Also, there are use cases of reflection that are still uncovered. For the mocking library Mockito (that I help maintain) we do for example need a way of defining classes in any class loader. This was and still is only possible by the use of internal Java APIs for which no alternative is yet offered. As Mockito is only used in test environments, security should not be of concern in this context. But thanks to the retained openness of
sun.misc.Unsafe on which we already rely for instantiating mock classes without constructor calls, we can simply open these APIs by changing their accessibility using its direct memory APIs.
This is of course no good enough solution for the years to come but I am convinced that those concerns can be addressed before removing the Unsafe class entirely. As one possibility, the JVM could be extended with a test module that needs to be resolved explicitly on the command line and which allows such extended access. Another option would be to require the attachment of a Java agent by any test runner because of their ability to break through module barriers. But as for now, any maintained software has an opportunity to resolve its non-standard Java use and continue the discussion on missing APIs in the upcoming years.
Considering the stereotype of the socially anxious computer nerd, software development can be a rather emotional business. Oracle has always been a company that Java developers love to hate and the current discussion partly jumps on this bandwagon. Looking at the success of Java as a language and a platform, I do however think that Oracle deserves credit for its objectively good job in its stewardship. Breaking software today with future success in mind is a delicate and grateless task. Anybody who refactored correct but complex code should be sympathetic to this challenge.
Project Jigsaw has often been criticized for being an unnecessary effort and I admit that this thought had crossed my own mind. Yet, it is thanks to the module systems that dead weight like CORBA or RMI can finally be removed from the JVM. With the implied reduction in size of modular Java applications, the JVM has become more attractive for the use within containerized applications and cloud computing what is surely no coincidence given Oracle’s market strategy. And while it would of course be possible to further postpone this effort to a later Java release, the JVM must address the removal of functionality at some point. Now is as good a time as any.
To ease the upcoming transition, it is important to keep the breaking changes down to a minimum. Therefore, I am convinced that extending the scope of Jigsaw is not in the best interest of the broader Java community. Many of the rejecting votes of the recent ballot asked for the involved parties to find consensus on the outstanding issues. Unfortunately, the features in question can either be implemented or discarded where consensus can only be reached by one party giving up their position.

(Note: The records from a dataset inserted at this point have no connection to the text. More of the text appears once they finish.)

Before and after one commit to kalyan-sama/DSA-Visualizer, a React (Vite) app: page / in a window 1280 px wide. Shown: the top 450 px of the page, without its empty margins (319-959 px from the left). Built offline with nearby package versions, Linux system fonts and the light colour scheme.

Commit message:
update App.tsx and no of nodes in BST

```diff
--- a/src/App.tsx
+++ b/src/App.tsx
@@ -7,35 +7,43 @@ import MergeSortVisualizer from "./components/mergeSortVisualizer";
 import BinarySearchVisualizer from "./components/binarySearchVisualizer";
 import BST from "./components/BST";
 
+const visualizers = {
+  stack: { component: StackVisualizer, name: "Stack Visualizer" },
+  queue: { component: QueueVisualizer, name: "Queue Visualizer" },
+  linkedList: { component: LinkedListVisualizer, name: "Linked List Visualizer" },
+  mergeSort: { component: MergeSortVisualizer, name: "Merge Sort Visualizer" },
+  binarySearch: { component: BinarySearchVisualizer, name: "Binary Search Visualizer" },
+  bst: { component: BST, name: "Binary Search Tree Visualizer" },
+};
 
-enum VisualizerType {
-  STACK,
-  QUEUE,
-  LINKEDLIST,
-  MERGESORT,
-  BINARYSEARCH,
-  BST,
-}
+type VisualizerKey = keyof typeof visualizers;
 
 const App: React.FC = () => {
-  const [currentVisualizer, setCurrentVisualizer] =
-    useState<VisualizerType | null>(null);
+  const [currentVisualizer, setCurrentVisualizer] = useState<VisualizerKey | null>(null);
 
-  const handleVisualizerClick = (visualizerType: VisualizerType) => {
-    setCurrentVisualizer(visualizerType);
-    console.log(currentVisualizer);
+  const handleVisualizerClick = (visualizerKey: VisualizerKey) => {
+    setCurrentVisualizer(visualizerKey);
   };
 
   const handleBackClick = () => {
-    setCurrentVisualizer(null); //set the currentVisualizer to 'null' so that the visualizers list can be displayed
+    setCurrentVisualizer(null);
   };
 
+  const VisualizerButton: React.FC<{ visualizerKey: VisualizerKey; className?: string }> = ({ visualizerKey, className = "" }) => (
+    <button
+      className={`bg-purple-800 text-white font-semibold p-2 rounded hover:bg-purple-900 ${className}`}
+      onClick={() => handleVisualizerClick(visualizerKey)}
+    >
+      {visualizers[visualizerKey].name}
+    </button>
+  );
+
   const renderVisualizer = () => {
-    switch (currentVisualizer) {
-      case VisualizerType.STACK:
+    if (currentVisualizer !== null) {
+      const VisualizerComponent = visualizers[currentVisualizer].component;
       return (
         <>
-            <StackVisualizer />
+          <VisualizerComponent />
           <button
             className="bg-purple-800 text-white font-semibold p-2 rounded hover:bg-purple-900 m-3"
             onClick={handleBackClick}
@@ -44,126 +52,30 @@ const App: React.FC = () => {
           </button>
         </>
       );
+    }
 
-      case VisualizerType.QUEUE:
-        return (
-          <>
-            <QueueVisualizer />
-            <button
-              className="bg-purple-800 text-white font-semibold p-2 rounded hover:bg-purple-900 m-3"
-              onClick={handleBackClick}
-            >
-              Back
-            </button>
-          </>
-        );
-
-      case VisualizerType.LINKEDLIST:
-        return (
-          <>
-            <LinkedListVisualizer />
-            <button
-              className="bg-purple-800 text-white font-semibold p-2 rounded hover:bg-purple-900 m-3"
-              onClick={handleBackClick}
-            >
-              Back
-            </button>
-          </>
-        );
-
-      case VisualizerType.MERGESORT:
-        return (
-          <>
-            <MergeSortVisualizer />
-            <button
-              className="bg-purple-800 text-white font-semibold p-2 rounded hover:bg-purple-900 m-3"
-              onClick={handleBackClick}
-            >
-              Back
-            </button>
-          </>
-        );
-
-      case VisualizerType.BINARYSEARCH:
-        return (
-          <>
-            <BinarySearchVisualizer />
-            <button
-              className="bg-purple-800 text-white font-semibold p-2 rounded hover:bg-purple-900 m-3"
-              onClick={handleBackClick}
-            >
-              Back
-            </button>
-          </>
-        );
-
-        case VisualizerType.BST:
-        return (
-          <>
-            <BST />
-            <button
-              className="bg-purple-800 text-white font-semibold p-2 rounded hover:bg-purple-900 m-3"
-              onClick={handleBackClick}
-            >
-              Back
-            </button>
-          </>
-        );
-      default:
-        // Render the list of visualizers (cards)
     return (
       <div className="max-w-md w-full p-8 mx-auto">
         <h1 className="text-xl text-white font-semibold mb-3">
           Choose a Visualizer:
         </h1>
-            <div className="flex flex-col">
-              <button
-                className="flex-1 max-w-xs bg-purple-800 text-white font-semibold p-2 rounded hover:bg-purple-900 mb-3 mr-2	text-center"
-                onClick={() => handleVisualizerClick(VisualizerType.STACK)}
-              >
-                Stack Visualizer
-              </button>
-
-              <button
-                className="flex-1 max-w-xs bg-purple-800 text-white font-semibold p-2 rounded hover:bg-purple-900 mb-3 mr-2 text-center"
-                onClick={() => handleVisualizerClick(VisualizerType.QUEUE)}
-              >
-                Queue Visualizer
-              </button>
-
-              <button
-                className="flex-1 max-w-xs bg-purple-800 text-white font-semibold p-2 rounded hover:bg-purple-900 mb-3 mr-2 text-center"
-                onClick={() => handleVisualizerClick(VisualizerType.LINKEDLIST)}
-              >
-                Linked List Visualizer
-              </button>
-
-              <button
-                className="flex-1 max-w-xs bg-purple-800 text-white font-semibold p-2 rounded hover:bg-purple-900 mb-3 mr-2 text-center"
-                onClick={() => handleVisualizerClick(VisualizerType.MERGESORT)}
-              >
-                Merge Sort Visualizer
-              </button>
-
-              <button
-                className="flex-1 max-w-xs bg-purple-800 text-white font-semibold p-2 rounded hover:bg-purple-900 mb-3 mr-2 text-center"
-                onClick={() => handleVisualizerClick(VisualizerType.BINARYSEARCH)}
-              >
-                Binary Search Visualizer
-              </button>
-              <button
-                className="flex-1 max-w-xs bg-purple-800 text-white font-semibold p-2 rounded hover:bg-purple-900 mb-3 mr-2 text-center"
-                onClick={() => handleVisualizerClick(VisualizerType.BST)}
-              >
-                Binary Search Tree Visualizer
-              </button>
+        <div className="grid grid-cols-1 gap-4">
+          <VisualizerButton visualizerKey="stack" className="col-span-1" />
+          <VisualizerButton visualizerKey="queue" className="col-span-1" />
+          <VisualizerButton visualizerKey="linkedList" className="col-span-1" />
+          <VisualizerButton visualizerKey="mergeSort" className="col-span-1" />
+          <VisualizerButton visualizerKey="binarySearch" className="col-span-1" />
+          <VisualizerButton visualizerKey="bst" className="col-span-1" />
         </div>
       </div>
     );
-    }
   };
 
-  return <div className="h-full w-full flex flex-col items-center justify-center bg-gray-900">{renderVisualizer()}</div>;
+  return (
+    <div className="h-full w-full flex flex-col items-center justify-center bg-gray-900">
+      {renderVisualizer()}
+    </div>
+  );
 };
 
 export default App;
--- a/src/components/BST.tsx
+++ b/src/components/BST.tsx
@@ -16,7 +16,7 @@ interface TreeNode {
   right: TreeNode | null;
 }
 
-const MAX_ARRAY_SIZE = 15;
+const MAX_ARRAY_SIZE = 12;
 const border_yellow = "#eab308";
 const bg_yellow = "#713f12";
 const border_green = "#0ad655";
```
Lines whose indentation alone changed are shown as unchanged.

With the typical Java application in mind, I do hope that Oracle does not answer to the demands with a scope extension only to secure a successful vote on the Jigsaw JSR. Rather, I want to appeal to the expert group members who were voting against the JSR to reconsider their vote with the needs of the entire Java ecosystem in mind where the requirements of existing enterprise module solutions are only one factor among many. With the broad usage of Java, ranging from business applications to low-latency systems, it is only natural that different parties identify different priorities for the evolution of the platform. I am convinced that Oracle has found a common denominator for a module system that serves most users.